§ **Problem statement**
Pick the lines holding the string "after" out of the records and copy them.

>>>

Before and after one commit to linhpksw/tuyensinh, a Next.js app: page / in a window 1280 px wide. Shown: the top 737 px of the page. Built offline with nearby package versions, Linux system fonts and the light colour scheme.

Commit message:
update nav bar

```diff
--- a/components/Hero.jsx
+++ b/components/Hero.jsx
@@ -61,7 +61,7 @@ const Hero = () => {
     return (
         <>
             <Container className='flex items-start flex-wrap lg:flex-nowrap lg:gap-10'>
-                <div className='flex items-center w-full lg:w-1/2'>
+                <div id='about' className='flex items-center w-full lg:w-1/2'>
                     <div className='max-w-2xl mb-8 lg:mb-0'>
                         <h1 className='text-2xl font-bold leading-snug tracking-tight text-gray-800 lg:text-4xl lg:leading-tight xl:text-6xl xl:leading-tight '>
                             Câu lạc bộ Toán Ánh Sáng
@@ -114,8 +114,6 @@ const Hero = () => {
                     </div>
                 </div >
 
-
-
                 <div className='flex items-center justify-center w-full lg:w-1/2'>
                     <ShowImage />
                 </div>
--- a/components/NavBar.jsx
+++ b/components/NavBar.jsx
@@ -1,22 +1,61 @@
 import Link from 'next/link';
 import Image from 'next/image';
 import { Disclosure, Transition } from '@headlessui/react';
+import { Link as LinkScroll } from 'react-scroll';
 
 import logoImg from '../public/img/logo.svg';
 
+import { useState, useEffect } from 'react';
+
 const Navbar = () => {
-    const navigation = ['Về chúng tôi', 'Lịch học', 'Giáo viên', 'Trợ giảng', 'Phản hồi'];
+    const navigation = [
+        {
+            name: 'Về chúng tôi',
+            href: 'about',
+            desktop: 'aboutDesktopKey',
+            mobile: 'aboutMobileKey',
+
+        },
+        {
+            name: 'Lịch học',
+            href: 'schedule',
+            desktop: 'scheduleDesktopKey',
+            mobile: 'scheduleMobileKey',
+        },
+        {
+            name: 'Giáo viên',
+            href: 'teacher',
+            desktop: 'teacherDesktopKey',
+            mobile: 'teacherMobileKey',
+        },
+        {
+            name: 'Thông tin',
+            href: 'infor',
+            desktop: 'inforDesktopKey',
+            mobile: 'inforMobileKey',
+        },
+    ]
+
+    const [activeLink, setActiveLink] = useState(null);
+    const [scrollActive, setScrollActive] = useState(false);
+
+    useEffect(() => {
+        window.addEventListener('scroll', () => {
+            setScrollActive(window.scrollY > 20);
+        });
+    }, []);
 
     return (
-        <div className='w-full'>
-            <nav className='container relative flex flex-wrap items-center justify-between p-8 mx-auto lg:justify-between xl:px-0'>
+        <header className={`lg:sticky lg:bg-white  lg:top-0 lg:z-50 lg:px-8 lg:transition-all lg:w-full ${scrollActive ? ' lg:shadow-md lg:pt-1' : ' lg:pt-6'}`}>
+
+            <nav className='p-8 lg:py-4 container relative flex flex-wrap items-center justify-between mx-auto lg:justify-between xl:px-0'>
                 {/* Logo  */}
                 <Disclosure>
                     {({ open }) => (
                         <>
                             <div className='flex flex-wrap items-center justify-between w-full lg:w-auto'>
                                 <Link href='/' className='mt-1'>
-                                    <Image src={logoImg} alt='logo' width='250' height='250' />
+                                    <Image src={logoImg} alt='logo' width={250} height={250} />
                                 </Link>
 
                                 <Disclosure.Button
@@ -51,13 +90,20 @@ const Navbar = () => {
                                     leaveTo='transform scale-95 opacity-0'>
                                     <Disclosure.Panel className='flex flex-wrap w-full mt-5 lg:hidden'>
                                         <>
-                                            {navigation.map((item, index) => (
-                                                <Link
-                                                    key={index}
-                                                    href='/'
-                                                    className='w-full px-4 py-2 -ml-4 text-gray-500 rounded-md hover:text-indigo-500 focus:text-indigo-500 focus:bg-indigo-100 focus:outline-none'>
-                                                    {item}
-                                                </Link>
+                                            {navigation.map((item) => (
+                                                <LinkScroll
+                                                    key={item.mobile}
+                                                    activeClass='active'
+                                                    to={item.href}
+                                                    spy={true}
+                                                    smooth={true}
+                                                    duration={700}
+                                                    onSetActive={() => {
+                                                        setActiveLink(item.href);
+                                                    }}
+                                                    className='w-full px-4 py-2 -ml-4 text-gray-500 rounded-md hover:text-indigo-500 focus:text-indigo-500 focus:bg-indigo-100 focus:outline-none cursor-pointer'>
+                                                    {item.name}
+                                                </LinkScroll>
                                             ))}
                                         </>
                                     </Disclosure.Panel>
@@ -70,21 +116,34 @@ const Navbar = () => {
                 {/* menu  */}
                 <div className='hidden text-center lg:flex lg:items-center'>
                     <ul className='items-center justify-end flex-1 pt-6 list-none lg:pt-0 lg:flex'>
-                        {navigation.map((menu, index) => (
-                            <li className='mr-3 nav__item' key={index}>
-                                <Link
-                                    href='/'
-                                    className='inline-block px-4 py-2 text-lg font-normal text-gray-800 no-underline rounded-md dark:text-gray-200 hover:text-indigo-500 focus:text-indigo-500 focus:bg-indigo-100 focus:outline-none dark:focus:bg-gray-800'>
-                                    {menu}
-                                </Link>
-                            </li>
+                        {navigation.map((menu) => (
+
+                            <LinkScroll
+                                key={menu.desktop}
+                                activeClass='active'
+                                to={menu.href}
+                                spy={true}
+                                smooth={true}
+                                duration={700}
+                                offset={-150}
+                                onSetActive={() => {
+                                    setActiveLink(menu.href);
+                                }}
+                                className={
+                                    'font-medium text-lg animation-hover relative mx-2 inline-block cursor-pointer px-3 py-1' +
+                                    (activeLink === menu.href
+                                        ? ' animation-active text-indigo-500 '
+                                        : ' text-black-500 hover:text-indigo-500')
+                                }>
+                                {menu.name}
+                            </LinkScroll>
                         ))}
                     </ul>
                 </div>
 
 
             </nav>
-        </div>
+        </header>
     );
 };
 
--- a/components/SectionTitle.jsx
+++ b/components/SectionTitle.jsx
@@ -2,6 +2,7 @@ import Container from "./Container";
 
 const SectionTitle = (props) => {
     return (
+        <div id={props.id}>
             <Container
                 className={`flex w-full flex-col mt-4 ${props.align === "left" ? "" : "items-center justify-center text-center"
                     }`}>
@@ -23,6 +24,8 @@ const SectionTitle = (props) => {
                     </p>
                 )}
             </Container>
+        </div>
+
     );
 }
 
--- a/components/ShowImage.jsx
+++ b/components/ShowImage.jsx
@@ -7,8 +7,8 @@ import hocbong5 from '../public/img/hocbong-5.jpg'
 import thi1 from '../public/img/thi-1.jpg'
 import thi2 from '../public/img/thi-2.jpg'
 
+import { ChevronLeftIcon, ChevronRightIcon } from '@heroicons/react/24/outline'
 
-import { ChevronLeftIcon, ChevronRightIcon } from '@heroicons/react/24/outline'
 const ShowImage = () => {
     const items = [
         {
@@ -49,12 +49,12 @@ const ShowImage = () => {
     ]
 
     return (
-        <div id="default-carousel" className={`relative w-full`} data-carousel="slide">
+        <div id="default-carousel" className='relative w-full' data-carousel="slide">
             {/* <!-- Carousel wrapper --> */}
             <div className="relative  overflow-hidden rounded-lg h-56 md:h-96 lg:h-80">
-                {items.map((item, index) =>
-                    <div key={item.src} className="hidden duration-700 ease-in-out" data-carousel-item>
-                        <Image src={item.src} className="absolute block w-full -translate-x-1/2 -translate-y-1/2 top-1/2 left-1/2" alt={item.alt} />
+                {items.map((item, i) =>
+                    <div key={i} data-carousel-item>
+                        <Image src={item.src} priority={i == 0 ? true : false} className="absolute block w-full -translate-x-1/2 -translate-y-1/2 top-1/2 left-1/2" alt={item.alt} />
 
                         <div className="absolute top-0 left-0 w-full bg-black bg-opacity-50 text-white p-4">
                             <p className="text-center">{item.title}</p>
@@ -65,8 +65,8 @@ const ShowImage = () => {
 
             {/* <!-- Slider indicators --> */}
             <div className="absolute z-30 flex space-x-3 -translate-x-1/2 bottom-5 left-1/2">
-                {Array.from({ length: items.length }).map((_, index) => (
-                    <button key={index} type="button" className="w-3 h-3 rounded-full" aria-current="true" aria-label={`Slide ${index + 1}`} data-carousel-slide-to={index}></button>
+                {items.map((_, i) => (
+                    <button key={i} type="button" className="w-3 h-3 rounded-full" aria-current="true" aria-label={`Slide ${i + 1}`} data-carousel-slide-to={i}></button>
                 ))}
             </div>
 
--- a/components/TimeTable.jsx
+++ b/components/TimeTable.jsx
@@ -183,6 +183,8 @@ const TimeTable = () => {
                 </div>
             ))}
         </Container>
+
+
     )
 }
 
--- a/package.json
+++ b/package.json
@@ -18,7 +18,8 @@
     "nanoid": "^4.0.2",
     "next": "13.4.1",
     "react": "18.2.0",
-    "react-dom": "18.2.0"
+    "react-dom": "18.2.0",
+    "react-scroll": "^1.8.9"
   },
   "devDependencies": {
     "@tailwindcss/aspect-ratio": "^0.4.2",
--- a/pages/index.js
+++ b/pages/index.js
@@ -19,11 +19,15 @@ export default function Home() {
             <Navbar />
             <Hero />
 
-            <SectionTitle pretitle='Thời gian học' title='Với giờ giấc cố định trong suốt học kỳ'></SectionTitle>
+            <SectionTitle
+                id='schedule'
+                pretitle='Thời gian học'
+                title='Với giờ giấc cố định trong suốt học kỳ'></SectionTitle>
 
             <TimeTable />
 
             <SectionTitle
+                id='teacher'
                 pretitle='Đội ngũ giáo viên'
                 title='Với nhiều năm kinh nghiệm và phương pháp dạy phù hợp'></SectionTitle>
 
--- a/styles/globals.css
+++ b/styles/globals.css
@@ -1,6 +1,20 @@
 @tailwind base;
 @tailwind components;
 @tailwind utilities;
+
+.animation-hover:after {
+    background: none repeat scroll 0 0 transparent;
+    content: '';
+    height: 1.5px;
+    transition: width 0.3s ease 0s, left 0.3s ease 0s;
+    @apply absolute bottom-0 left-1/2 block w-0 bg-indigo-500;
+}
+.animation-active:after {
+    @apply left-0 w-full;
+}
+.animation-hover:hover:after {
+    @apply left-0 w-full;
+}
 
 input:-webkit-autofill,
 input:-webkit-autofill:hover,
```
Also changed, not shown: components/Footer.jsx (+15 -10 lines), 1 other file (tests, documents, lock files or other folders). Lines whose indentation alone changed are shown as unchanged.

<<<

§ **Response**
Before and after one commit to linhpksw/tuyensinh, a Next.js app: page / in a window 1280 px wide. Shown: the top 737 px of the page. Built offline with nearby package versions, Linux system fonts and the light colour scheme.
+.animation-hover:after {
+.animation-active:after {
+.animation-hover:hover:after {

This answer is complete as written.